Read Psalm 58 WYC
Read Psalm 58:1 WYC in parallel
Wicked judges described and reproved. (1-5) A prayer that they may be disabled, and their ruin predicted. (6-11)
Verses 1-5 When wrong is done under the form of law, it is worse than any other; especially it is grievous to behold those who profess to be children of God, joining together against any of his people. We should thank the Lord for merciful restraints; we should be more earnest in seeking renewing grace, more watchful over ourselves, and more patient under the effects of fallen nature in others. The corruption of their nature was the root of bitterness. We may see in children the wickedness of the world beginning. They go astray from God and their duty as soon as possibly they can. And how soon will little children tell lies! It is our duty to take pains to teach them, and above all, earnestly to pray for converting grace to make our children new creatures. Though the poison be within, much of it may be kept from breaking forth to injure others. When the Saviour's words are duly regarded, the serpent becomes harmless. But those who refuse to hear heavenly wisdom, must perish miserably, for ever.
Verses 6-11 David prayed that the enemies of God's church and people might be disabled to do further mischief. We may, in faith, pray against the designs of the enemies of the church. He foretells their ruin. And who knows the power of God's anger? The victories of the Just One, in his own person and that of his servants, over the enemies of man's salvation, produce a joy which springs not from revenge, but from a view of the Divine mercy, justice, and truth, shown in the redemption of the elect, the punishment of the ungodly, and the fulfilment of the promises. Whoever duly considers these things, will diligently seek the reward of righteousness, and adore the Providence which orders all thing aright in heaven and in earth.
Psalms 58:1-11 . David's critical condition in some period of the Sauline persecution probably occasioned this Psalm, in which the Psalmist teaches that the innate and actual sinfulness of men deserves, and shall receive, God's righteous vengeance, while the pious may be consoled by the evidence of His wise and holy government of men.
1. O congregation--literally, "Oh, dumb"; the word used is never translated "congregation." "Are ye dumb? ye should speak righteousness," may be the translation. In any case, the writer remonstrates with them, perhaps a council, who were assembled to try his cause, and bound to give a right decision.
2. This they did not design; but
weigh . . . violence--or give decisions of violence. Weigh is a figure to express the acts of judges.
in the earth--publicly.
3-5. describe the wicked generally, who sin naturally, easily, malignantly, and stubbornly.
4. stoppeth her--literally, "his."
ear--that is, the wicked man (the singular used collectively), who thus becomes like the deaf adder which has no ear.
6. He prays for their destruction, under the figure of ravenous beasts ( Psalms 3:7 , 7:2 ).
7. which run continually--literally, "they shall go to themselves," utterly depart, as rapid mountain torrents.
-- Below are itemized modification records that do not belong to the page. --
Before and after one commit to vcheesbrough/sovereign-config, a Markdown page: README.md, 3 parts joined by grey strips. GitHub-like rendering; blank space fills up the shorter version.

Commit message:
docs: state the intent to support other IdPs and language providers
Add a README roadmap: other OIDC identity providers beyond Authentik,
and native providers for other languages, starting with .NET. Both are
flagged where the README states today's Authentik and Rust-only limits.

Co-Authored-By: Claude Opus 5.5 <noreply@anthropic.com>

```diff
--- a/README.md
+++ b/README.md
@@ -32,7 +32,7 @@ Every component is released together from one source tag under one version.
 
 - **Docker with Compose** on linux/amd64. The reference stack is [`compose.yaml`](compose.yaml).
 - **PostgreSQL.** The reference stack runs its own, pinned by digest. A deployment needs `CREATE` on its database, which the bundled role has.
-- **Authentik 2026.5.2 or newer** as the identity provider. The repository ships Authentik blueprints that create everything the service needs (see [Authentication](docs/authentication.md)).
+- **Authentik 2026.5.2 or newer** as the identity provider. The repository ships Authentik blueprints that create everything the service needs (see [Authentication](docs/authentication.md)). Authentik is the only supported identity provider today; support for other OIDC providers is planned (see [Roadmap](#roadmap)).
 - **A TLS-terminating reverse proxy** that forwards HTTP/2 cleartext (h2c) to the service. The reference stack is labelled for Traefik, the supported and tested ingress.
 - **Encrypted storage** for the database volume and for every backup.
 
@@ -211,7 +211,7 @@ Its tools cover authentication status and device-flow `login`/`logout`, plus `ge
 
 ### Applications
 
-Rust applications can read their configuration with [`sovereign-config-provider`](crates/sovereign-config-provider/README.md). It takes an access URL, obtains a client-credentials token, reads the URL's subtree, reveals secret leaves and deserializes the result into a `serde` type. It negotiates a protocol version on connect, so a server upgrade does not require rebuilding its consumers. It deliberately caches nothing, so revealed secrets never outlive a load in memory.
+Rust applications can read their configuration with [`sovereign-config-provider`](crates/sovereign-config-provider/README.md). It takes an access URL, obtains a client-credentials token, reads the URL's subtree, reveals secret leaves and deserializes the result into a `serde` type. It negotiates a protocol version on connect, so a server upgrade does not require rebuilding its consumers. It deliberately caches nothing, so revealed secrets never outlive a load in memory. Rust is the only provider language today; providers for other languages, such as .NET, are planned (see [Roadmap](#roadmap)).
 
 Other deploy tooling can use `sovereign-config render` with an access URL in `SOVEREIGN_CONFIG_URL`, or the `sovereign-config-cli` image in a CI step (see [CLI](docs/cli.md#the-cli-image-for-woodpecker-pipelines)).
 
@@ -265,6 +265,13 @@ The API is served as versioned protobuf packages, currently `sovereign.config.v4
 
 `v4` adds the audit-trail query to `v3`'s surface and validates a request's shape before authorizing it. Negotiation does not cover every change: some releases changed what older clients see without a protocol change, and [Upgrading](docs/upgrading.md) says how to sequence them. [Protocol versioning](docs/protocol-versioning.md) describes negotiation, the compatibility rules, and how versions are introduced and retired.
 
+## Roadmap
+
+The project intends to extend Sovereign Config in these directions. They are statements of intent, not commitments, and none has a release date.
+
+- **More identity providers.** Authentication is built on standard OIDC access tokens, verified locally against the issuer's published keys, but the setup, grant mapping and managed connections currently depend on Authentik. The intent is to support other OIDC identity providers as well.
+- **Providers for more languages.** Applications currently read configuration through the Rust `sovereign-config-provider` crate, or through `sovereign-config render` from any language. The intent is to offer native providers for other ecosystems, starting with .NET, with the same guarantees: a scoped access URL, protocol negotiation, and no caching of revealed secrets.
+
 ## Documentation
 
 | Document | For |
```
he bendeth . . . his arrows--prepares it. The term for preparing a bow applied to arrows ( Psalms 64:3 ).
let them . . . pieces--literally, "as if they cut themselves off"--that is, become blunted and of no avail.
8, 9. Other figures of this utter ruin; the last denoting rapidity. In a shorter time than pots feel the heat of thorns on fire--
9. he shall take them away as with a whirlwind--literally, "blow him (them) away."
both living . . . wrath--literally, "as the living" or fresh as the heated or burning--that is, thorns--all easily blown away, so easily and quickly the wicked. The figure of the "snail" perhaps alludes to its loss of saliva when moving. Though obscure in its clauses, the general sense of the passage is clear.
10, 11. wash . . . wicked--denoting great slaughter. The joy of triumph over the destruction of the wicked is because they are God's enemies, and their overthrow shows that He reigneth (compare Psalms 52:5-7 , 54:7 ). In this assurance let heaven and earth rejoice ( Psalms 96:10 , 97:1 , &c.).